Some things in your favor: Low interest rates are your friend too. Buyers know that rock-bottom mortgages can’t last forever. If interest rates start to tick up, there could well be a rush to buy. On the other hand, if rates go up too far, that will almost certainly dampen prices. “As a buyer’s monthly payment goes up with rising rates, something’s got to give—and that’s likely your home price,” says Keith Gumbinger, vice president of HSH, https://www.hsh.com/a mortgage information provider. In other words, sellers: If you snooze, you may well lose.
Your Action Plan
Sell first, then buy. The dilemma most sellers face is whether to buy a new place at the same time. In general, it’s smarter to sell before you buy—there’s nothing worse than having to carry two mortgages at once. You may be able to rent your house from the buyer for a few months, or at least find a short-term rental elsewhere. The one thing you don’t want to do is try to buy a new place with the contingency that you have to sell your old place first. Nothing kills a deal faster, especially if you’re up against other bidders.
Don’t just list your home—market it. Gorgeous photographs, video walk-throughs, perfect floor plans—buyers want it all. You need an agent who can develop a full-blown marketing plan, including social media. “People are doing so much more research ahead of time, going through listings online, and weeding out properties before they see them,” says Benjamin Beaver, an agent with Coldwell Banker in San Angelo, Texas. That’s especially true of millennial first-time buyers, who have grown up with information on demand.
Don’t “test” the market. Pricing right is an art these days. The last thing you want to do is accidentally list too high out of the gate. Not only does it require cutting the price—in many cases to less than the estimated value—but it also means more time on the market. “It’s not like the old days where you put in a 10% buffer,” says Jacquie Sebulsky, a broker with Cascade Sotheby’s International in Bend, Ore. “People are savvier, and many agents won’t even show a house if it’s overpriced.” According to Zillow Talk: The New Rules of Real Estate, a house that is priced right will sell in about half the time of one that is overpriced.
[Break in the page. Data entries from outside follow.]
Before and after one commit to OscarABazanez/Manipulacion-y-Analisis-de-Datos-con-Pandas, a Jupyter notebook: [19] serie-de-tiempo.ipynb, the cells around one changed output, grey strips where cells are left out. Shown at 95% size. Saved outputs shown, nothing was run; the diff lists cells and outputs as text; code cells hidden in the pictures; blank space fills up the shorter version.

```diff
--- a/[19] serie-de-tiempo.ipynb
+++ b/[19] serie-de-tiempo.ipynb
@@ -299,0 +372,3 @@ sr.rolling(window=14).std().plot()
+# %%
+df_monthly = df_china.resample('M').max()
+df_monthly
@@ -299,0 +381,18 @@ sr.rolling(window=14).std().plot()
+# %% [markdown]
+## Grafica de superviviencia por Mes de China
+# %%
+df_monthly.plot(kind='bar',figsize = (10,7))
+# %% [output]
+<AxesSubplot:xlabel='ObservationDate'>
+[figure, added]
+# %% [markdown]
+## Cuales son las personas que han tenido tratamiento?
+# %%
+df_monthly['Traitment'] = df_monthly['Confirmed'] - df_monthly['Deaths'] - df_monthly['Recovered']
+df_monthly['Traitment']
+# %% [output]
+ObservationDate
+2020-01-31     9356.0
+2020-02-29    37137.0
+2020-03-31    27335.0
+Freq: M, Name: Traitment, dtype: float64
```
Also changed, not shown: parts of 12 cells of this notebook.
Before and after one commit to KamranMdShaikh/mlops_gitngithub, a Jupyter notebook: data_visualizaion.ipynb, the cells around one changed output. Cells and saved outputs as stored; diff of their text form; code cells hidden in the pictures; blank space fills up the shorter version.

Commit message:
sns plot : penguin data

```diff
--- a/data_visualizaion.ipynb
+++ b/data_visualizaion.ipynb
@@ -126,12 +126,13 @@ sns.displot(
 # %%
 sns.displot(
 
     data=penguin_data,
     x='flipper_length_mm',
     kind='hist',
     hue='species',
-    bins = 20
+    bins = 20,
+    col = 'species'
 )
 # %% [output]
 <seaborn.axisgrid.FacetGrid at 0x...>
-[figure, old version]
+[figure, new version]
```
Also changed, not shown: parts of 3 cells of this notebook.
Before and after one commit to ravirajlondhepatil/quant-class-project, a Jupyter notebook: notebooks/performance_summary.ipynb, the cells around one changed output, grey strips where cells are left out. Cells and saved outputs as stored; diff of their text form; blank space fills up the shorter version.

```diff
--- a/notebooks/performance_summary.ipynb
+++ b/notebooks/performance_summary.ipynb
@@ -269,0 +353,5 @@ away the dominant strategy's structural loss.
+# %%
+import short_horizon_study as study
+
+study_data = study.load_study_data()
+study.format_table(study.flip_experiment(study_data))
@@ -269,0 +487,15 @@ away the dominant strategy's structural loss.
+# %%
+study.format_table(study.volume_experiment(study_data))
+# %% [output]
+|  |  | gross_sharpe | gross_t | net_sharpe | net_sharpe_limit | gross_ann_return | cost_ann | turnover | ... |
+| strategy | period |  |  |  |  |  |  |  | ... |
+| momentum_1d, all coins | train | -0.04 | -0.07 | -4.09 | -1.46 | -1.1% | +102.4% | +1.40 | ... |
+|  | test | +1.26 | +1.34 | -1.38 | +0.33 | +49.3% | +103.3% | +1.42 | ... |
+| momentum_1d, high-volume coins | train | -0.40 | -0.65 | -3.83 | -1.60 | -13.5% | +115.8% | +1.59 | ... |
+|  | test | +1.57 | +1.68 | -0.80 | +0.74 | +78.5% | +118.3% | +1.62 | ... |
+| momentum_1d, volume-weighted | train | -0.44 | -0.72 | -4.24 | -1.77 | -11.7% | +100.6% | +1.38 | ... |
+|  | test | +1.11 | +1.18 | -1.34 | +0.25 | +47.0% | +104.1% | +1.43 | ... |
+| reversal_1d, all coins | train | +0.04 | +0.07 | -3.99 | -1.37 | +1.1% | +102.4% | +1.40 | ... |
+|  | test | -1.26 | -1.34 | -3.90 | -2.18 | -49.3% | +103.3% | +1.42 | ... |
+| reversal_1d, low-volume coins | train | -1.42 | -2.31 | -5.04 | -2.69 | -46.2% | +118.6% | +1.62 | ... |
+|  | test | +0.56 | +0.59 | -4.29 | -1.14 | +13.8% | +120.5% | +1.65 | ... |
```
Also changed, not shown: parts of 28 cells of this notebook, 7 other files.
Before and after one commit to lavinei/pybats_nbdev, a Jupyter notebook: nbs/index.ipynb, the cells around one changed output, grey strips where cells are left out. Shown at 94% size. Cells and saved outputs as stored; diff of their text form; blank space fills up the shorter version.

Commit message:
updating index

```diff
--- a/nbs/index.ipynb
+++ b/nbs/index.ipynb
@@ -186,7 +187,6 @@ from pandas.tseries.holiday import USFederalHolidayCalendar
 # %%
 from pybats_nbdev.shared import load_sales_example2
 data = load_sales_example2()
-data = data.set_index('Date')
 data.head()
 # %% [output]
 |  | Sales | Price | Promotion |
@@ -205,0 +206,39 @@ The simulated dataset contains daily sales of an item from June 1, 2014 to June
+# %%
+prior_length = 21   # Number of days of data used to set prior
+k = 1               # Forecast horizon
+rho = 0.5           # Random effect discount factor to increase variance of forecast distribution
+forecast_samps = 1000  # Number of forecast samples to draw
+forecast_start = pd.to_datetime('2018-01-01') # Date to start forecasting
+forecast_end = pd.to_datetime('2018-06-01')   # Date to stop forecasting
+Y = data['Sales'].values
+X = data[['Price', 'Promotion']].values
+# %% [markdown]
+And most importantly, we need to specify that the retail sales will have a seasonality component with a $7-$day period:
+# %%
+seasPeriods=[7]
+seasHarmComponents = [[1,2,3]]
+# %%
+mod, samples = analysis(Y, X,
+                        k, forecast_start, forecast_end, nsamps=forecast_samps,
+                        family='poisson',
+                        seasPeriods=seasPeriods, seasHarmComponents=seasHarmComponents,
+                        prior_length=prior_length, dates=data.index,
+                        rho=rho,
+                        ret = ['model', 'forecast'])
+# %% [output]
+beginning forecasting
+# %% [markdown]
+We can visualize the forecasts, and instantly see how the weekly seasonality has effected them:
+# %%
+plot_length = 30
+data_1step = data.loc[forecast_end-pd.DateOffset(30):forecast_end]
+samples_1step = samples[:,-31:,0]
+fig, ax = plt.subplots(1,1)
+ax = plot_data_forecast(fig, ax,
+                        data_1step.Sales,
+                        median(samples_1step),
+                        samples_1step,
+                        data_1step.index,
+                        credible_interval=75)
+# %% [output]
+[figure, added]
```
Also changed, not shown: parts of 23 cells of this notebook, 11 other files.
Another reason to price right: traffic. In the first week a listing goes on the market, it gets four times as many visits as a month later, Redfin found. Moreover, if you do end up dropping your price, says Richardson, it sends a signal to buyers that you’ll come down more. “One agent described it to me as ‘blood in the water,’ ” she says.
Fix what’s broken. Paul Reid, a Redfin agent in Southern California, recommends getting a home inspection and fixing any problems before you list the house, despite the out-of-pocket costs. “First-time homebuyers, in particular, don’t want to come in and do a ton of work,” he says. “They’re making a huge financial commitment and don’t want a money pit. I’ve seen it time and again where a buyer will get in escrow, have the inspection, and back out because the list is overwhelming.”
Go clean. Ten years ago it was mostly upper-end sellers (and maybe desperate ones) who went to the trouble to “stage” their home. Now, the idea that you need to clean out your closets, clear off the counters, take down your photos, and pare down the furniture and accessories is Real Estate 101. That said, you don’t need to hire anyone (though you may need to find someplace to store all your junk). Two areas not to forget: the entrance (that expression about not getting a second chance to make a good first impression is true) and the bathrooms. “I like to say that big, fluffy, white towels can add $10,000 to the price of a house,” says Sebulsky.